Discerning Reader Editorial Review
Reviewed 05/21/2010 by John Bird.
Recommended. The definitive biography of one of the most influential Evangelical authors of the twentieth century.
Few noticed when Arthur Pink died in July of 1952; only a handful was present when he was laid to rest. In his life, he had written, besides many books, over 2,000 articles for his periodical, Studies in the Scriptures, which was published every month from 1922 to 1953. Pink also handwrote over 20,000 personal letters. And he preached in several countries, on several continents, and in churches of nearly every protestant denomination. Despite all of this, few knew him. But Pink did not care to be known. As long as he helped others know Jesus Christ, he was satisfied.
Who was Arthur Pink? Iain Murray calls him "one of the most influential evangelical authors in the second half of the twentieth century." Within two decades of his death, people couldn't get enough of his writings. Dr. Martyn Lloyd-Jones, late pastor of Westminster Chapel (whose biography Murray gives us in two excellent volumes), gave a fellow preacher the following advice: "Don't waste your time reading Barth and Brunner. You will get nothing from them to aid you with preaching. Read Pink."
Pink's influence is reason enough for a biography, but Murray adds that "The life of Pink tells us much that is for the glory of God. No Christian can know him without appreciation and profit." It has been with much profit that this reviewer has read The Life of Arthur W Pink three times since the revised edition was published in 2004, and it wouldn't be a waste to read it three more times.
Murray takes us through the life of Pink, from his birth in Nottingham (yes, near Sherwood Forest) to his last days in Stornoway. The author gives special attention to Pink's writings and studies, but no aspect of his Christian life is ignored. We feel, after reading this work, that we do know Arthur Pink. And whether we share all of his convictions or not, we can't help but be sympathetic, inspired, and humbled.

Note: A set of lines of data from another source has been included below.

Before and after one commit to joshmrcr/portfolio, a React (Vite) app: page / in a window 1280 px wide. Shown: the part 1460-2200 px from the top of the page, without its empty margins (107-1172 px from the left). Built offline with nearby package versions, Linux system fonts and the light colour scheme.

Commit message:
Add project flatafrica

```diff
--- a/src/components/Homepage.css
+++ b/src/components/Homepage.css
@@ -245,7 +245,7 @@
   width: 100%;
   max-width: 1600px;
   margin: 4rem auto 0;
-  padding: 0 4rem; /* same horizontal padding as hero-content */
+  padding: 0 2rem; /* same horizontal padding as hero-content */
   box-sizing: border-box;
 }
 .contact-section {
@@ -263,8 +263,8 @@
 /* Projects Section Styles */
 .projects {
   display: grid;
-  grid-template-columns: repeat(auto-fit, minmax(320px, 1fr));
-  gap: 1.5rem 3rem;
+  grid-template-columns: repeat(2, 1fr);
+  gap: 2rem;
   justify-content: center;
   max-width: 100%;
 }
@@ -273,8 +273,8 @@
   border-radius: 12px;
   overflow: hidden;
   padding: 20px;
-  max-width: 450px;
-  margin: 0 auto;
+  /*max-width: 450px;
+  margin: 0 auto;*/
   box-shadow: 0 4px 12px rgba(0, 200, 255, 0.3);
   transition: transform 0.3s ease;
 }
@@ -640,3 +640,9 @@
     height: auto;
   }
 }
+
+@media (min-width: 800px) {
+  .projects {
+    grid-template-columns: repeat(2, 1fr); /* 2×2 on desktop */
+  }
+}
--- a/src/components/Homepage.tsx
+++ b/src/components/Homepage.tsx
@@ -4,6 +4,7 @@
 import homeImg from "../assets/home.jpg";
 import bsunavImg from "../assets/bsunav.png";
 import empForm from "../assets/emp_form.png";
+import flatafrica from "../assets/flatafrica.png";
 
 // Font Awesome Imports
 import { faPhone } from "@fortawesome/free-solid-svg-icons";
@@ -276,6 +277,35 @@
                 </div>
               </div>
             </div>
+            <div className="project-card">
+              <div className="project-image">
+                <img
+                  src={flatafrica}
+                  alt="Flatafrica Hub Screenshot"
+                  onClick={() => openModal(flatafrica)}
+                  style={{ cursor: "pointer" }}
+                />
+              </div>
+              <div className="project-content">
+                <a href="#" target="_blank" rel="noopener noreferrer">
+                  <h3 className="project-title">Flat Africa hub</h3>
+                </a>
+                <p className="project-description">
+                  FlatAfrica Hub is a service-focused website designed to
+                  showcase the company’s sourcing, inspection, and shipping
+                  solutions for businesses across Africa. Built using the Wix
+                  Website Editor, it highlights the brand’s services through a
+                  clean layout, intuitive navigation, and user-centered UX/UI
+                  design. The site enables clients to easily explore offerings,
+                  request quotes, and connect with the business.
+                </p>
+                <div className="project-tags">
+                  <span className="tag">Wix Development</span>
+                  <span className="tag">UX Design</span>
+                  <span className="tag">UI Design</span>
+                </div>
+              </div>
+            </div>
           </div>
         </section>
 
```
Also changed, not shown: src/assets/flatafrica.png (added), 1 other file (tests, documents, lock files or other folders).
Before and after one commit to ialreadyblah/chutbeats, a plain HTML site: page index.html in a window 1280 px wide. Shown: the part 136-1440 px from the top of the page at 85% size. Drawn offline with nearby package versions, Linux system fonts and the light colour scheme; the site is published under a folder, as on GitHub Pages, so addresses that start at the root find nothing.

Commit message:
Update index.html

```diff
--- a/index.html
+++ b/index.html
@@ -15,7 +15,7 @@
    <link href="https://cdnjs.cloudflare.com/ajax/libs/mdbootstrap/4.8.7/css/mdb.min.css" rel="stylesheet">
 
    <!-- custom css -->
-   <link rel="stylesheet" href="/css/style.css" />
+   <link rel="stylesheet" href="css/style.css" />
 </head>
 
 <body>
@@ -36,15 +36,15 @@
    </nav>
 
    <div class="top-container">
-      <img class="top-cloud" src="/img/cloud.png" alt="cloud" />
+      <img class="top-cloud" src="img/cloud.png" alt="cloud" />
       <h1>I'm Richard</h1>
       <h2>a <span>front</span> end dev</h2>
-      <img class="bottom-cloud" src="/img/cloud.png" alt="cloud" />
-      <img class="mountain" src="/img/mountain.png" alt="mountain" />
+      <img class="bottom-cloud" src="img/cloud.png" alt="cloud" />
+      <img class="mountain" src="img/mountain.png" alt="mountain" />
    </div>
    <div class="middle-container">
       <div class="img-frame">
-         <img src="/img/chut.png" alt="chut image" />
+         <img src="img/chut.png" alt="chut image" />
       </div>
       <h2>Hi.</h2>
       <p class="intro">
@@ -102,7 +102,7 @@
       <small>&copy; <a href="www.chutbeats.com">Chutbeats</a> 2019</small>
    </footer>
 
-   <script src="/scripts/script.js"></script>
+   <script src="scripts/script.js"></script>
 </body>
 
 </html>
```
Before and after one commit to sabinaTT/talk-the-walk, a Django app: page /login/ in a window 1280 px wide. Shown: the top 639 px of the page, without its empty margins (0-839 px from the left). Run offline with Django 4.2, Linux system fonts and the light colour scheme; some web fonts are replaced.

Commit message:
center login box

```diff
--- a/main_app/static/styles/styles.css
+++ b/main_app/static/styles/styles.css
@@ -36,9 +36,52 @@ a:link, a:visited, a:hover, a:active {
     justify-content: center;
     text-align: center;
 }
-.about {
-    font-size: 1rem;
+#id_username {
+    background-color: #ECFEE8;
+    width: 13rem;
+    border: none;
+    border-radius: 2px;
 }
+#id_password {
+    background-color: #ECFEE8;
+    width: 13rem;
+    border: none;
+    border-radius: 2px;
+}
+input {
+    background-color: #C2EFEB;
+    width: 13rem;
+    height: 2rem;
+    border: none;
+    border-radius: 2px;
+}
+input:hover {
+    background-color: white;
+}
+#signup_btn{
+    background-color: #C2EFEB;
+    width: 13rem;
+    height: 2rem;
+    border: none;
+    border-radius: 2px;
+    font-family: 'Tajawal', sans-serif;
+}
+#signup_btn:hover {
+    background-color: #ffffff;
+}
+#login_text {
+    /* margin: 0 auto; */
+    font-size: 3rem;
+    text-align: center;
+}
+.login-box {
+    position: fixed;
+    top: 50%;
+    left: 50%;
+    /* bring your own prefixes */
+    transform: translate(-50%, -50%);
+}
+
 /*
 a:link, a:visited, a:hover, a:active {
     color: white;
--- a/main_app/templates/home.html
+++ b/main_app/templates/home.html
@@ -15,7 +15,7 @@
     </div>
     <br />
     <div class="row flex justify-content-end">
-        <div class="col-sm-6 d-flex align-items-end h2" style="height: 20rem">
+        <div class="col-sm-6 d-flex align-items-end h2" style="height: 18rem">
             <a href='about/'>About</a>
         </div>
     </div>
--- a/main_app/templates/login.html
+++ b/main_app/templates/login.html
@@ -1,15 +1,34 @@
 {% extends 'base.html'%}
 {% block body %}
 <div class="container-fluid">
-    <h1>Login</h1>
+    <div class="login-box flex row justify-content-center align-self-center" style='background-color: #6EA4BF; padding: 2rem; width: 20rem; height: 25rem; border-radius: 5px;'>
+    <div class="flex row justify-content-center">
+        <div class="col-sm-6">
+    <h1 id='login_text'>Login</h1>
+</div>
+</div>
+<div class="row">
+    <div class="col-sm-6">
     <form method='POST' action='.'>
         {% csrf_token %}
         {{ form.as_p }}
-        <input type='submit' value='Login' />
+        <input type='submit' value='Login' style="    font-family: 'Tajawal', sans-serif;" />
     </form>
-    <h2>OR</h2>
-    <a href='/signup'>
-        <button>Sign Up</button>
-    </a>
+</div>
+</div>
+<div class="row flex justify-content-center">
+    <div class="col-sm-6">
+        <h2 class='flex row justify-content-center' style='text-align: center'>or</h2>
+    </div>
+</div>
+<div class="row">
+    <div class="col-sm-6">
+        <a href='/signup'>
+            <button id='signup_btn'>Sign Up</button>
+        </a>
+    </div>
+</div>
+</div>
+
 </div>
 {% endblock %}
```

Murray has gone to great pains to give us this balanced picture of Arthur Pink. Besides his published writings, Murray has made use of innumerable personal letters both to and from Pink, and he has spent hours interviewing those who knew him. Murray's expert knowledge of Church history, especially that of the nineteenth and twentieth centuries, gives him great insight into the theological and ecclesiastical issues that surrounded Pink. And though he has a deep respect for his protagonist, he doesn't hesitate to discuss his weaknesses.
No doubt Pink was, and is, controversial. He was too blunt in his speech and writing. He sometimes seemed unfriendly. He spent much of his time in isolation. And he was very often misunderstood—a "hyper-Calvinist" to some, a legalistic "free-willer" to others; too reformed for the Baptists, and too Baptist for the Presbyterians. He was, like all of us, a sinner, as he would be the first to point out. But he was also a saint—a saint who cared deeply about the glory of God, and a saint who was used greatly for the glory of God.
Some of the most edifying books I have read have been Iain Murray's biographies. I'm especially grateful for this one, which has enabled me to know the man whose writings I have benefited from for years. If you enjoy reading about the lives of men and women who have been greatly used by God, you will love this book.